Another prominent left-handed apology is coming from Khalid Shayk Muhammad, according to transcripts released by the Department of Defense. This excerpt shows how this "high-value detainee" is expressing his regrets to U.S. authorities and by extension to the American people.

Because war, for sure, there will be victims. When I said I’m not happy that 3,000 been killed in America. I feel sorry even. I don’t like to kill children and the kids. Never Islam are, give me green light to kill peoples. Killing, as in the Christianity, Jews, and Islam, are prohibited. But there are exception of rule when you are killing people in Iraq. You said we have to do it. We don’t like Saddam. But this the way to deal with Saddam. Same thing you are saying. Same language you use, I use. When you are invading two-thirds of Mexican, you call your war manifest destiny. It up to you to call it what you want. But other side are calling you oppressors. If now George Washington. If now we were living in the Revolutionary War and George Washington he being arrested through Britain. For sure he, they would consider him enemy combatant. But American they consider him as hero.

Of course, "Dear Internet, I'm Sorry" may be a better example of personal responsibility -- with only a light dose of legalism -- as the apology-of-the-week. It took the form of an Internet video from Michael Crook, who had to accept defeat as a result of over-reaching on his intellectual property claims to his own likeness after free speech claims won out over his DMCA litigiousness.

Update: The Associated Press is now reporting that the e-mail trail on the Justice Department scandal reaches to Karl Rove. As a rhetorician, I personally am fascinated with how these political players use "etc." in their e-mails.
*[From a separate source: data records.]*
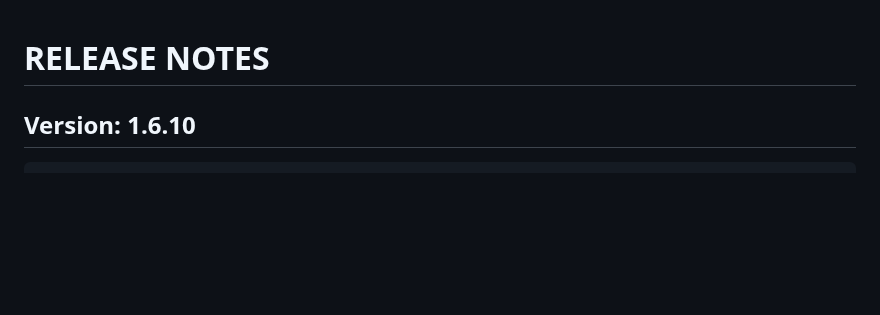
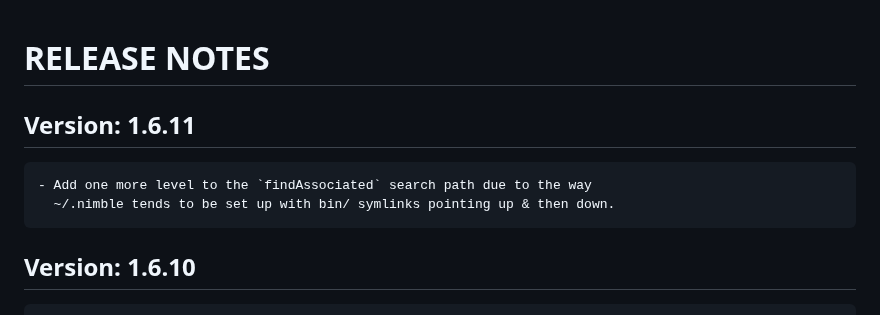
Before and after one commit to c-blake/cligen, a Markdown page: RELEASE-NOTES.md, the part around the change. GitHub-like rendering; blank space fills up the shorter version.

Commit message:
Update pre-release.

```diff
--- a/RELEASE-NOTES.md
+++ b/RELEASE-NOTES.md
@@ -1,5 +1,10 @@
 RELEASE NOTES
 =============
+
+Version: 1.6.11
+---------------
+    - Add one more level to the `findAssociated` search path due to the way
+      ~/.nimble tends to be set up with bin/ symlinks pointing up & then down.
 
 Version: 1.6.10
 ---------------
```
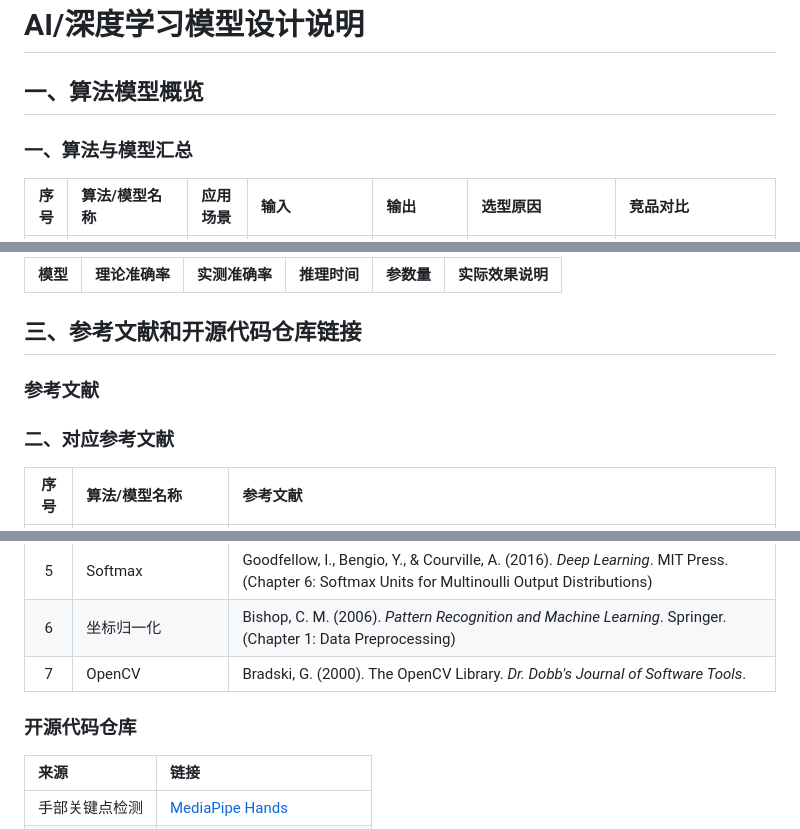
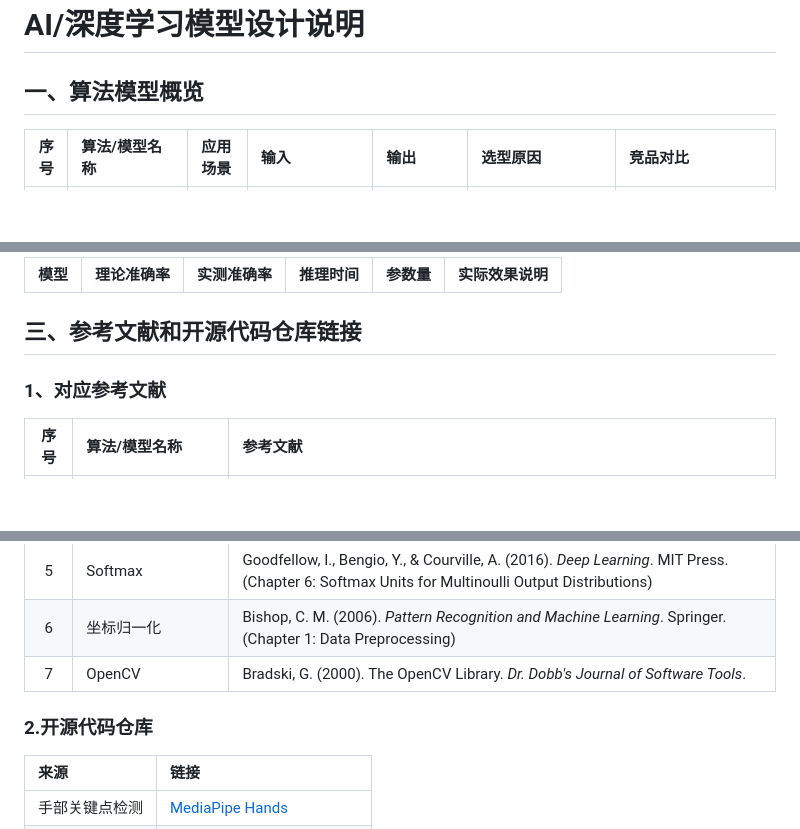
Before and after one commit to wly31/the-shape-of-voice, a Markdown page: docs/AI模型设计说明.md, 3 parts joined by grey strips. Rendered like a GitHub page; blank space fills up the shorter version.

Commit message:
Update AI model design documentation structure

```diff
--- a/docs/AI模型设计说明.md
+++ b/docs/AI模型设计说明.md
@@ -1,6 +1,5 @@
 # AI/深度学习模型设计说明
 ## 一、算法模型概览
-### 一、算法与模型汇总
 
 | 序号 | 算法/模型名称 | 应用场景 | 输入 | 输出 | 选型原因 | 竞品对比 |
 |:---:|:---|:---|:---|:---|:---|:---|
@@ -16,10 +15,8 @@
 | :--- | :--- | :--- | :--- | :--- | :--- |
 
 ## 三、参考文献和开源代码仓库链接
-### 参考文献
 
-### 二、对应参考文献
-
+### 1、对应参考文献
 | 序号 | 算法/模型名称 | 参考文献 |
 |:---:|:---|:---|
 | 1 | MediaPipe Hand Landmarker | Lugaresi, C., et al. (2019). MediaPipe: A Framework for Building Perception Pipelines. *arXiv preprint arXiv:1906.08172*. |
@@ -29,7 +26,8 @@
 | 5 | Softmax | Goodfellow, I., Bengio, Y., & Courville, A. (2016). *Deep Learning*. MIT Press. (Chapter 6: Softmax Units for Multinoulli Output Distributions) |
 | 6 | 坐标归一化 | Bishop, C. M. (2006). *Pattern Recognition and Machine Learning*. Springer. (Chapter 1: Data Preprocessing) |
 | 7 | OpenCV | Bradski, G. (2000). The OpenCV Library. *Dr. Dobb's Journal of Software Tools*. |
-### 开源代码仓库
+
+### 2.开源代码仓库
 | 来源 | 链接 |
 | :--- | :--- |
 |手部关键点检测| [MediaPipe Hands](https://developers.google.com/mediapipe) |
```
Thanks to Dean Sharon Salinger for pointing out the article in The New York Times. Perhaps one day we will be teaching how to write appropriate apologies in our writing classes.

Labels: , , ,


Post a Comment

<< Home